§ **WORK ORDER**
Give back exactly the lines starting at the one with "After the next" and ending at the last line of the data below. Pictures are not part of the copy.

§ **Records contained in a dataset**
■ ■ ■ ■ ■ ■ ■
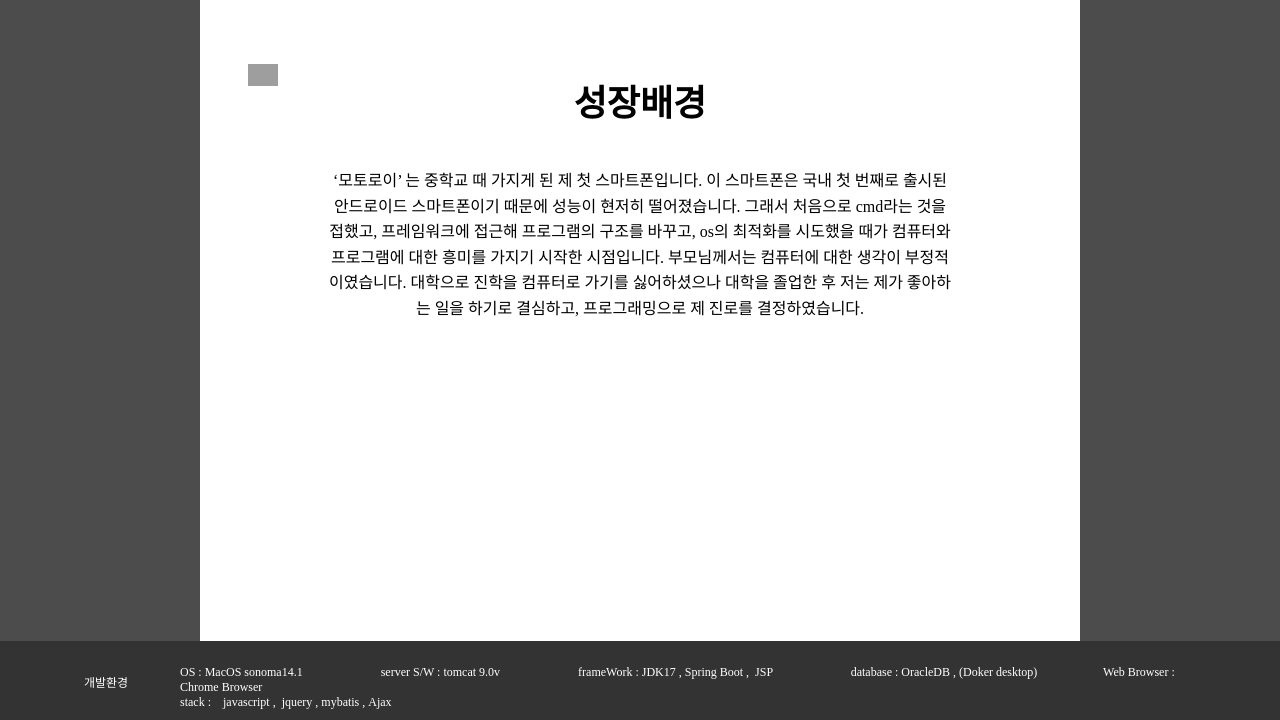
Repository: LeeHaNeul96/Leehaneul
Page: http://localhost/com.introduce/WEB-INF/views/more2.jsp
The author's editor kept a copy of each file at every save. The page is drawn from the files as they stood at one save, then again after a run of saves.
The browser window is 1280 px wide. The pictures show the whole page.
Pictures or frames that could not be fetched are drawn as grey boxes. The page is served by Tomcat 9. Nobody is signed in. The template is opened directly, without the code that normally fills it, so the values that code supplies are empty.

Above is the page before, as saved 2023-10-31 10:19:49.
Console error: ReferenceError: $h2Elements is not defined

After the next 2 saves:
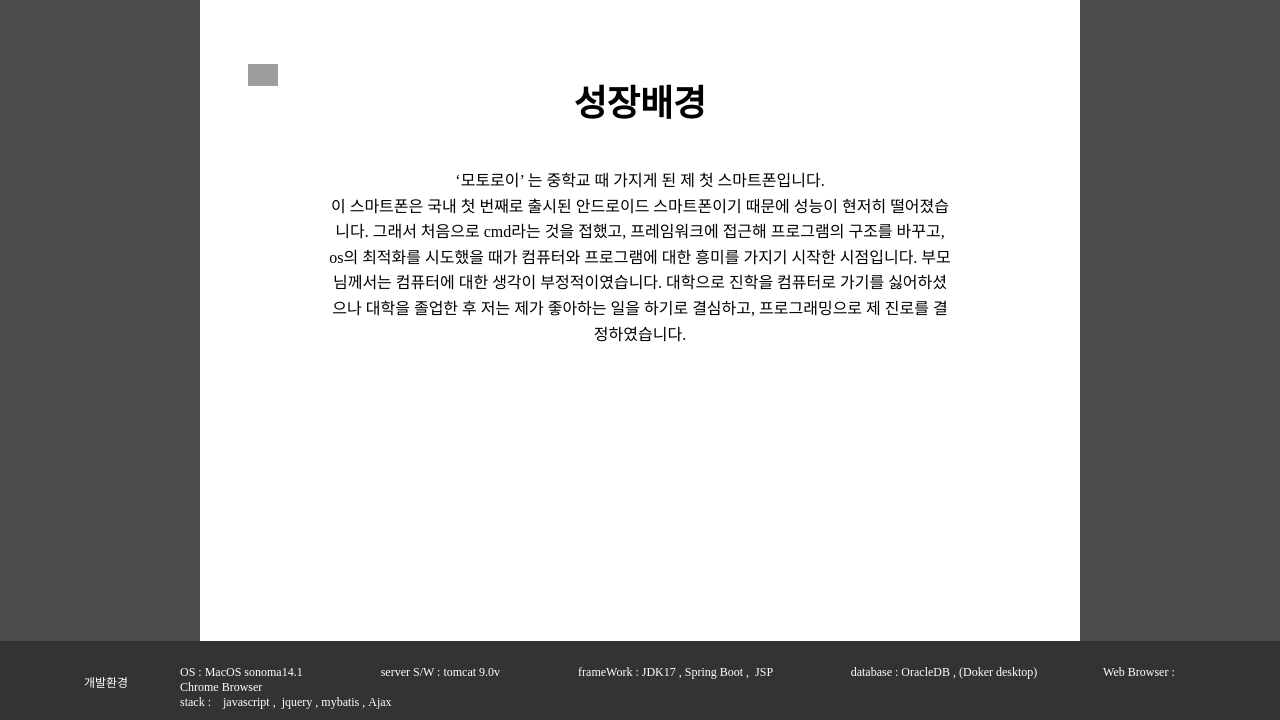
The 2 saves are shown as one change because they came seconds apart.
The last was saved 17 s later.
--- a/com.introduce/src/main/webapp/WEB-INF/views/more2.jsp
+++ b/com.introduce/src/main/webapp/WEB-INF/views/more2.jsp
@@ -111,7 +111,8 @@ $(function() {
 <div class="container">
 <h1> 성장배경 </h1><br>
 <div class="content">
-‘모토로이’ 는 중학교 때 가지게 된 제 첫 스마트폰입니다. 이 스마트폰은 국내 첫 번째로 출시된 안드로이드 스마트폰이기 때문에 성능이 현저히 떨어졌습니다. 그래서 처음으로 cmd라는 것을 접했고, 프레임워크에 접근해 프로그램의 구조를 바꾸고, os의 최적화를 시도했을 때가 컴퓨터와 프로그램에 대한 흥미를 가지기 시작한 시점입니다.
+‘모토로이’ 는 중학교 때 가지게 된 제 첫 스마트폰입니다.<br>
+ 이 스마트폰은 국내 첫 번째로 출시된 안드로이드 스마트폰이기 때문에 성능이 현저히 떨어졌습니다. 그래서 처음으로 cmd라는 것을 접했고, 프레임워크에 접근해 프로그램의 구조를 바꾸고, os의 최적화를 시도했을 때가 컴퓨터와 프로그램에 대한 흥미를 가지기 시작한 시점입니다.
 부모님께서는 컴퓨터에 대한 생각이 부정적이였습니다. 대학으로 진학을 컴퓨터로 가기를 싫어하셨으나 대학을 졸업한 후 저는 제가 좋아하는 일을 하기로 결심하고, 프로그래밍으로 제 진로를 결정하였습니다.
 </div>
 </div>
■ ■ ■ ■ ■ ■ ■
§ **ANSWER TO THIS EXERCISE**
After the next 2 saves:
The 2 saves are shown as one change because they came seconds apart.
The last was saved 17 s later.
--- a/com.introduce/src/main/webapp/WEB-INF/views/more2.jsp
+++ b/com.introduce/src/main/webapp/WEB-INF/views/more2.jsp
@@ -111,7 +111,8 @@ $(function() {
 <div class="container">
 <h1> 성장배경 </h1><br>
 <div class="content">
-‘모토로이’ 는 중학교 때 가지게 된 제 첫 스마트폰입니다. 이 스마트폰은 국내 첫 번째로 출시된 안드로이드 스마트폰이기 때문에 성능이 현저히 떨어졌습니다. 그래서 처음으로 cmd라는 것을 접했고, 프레임워크에 접근해 프로그램의 구조를 바꾸고, os의 최적화를 시도했을 때가 컴퓨터와 프로그램에 대한 흥미를 가지기 시작한 시점입니다.
+‘모토로이’ 는 중학교 때 가지게 된 제 첫 스마트폰입니다.<br>
+ 이 스마트폰은 국내 첫 번째로 출시된 안드로이드 스마트폰이기 때문에 성능이 현저히 떨어졌습니다. 그래서 처음으로 cmd라는 것을 접했고, 프레임워크에 접근해 프로그램의 구조를 바꾸고, os의 최적화를 시도했을 때가 컴퓨터와 프로그램에 대한 흥미를 가지기 시작한 시점입니다.
 부모님께서는 컴퓨터에 대한 생각이 부정적이였습니다. 대학으로 진학을 컴퓨터로 가기를 싫어하셨으나 대학을 졸업한 후 저는 제가 좋아하는 일을 하기로 결심하고, 프로그래밍으로 제 진로를 결정하였습니다.
 </div>
 </div>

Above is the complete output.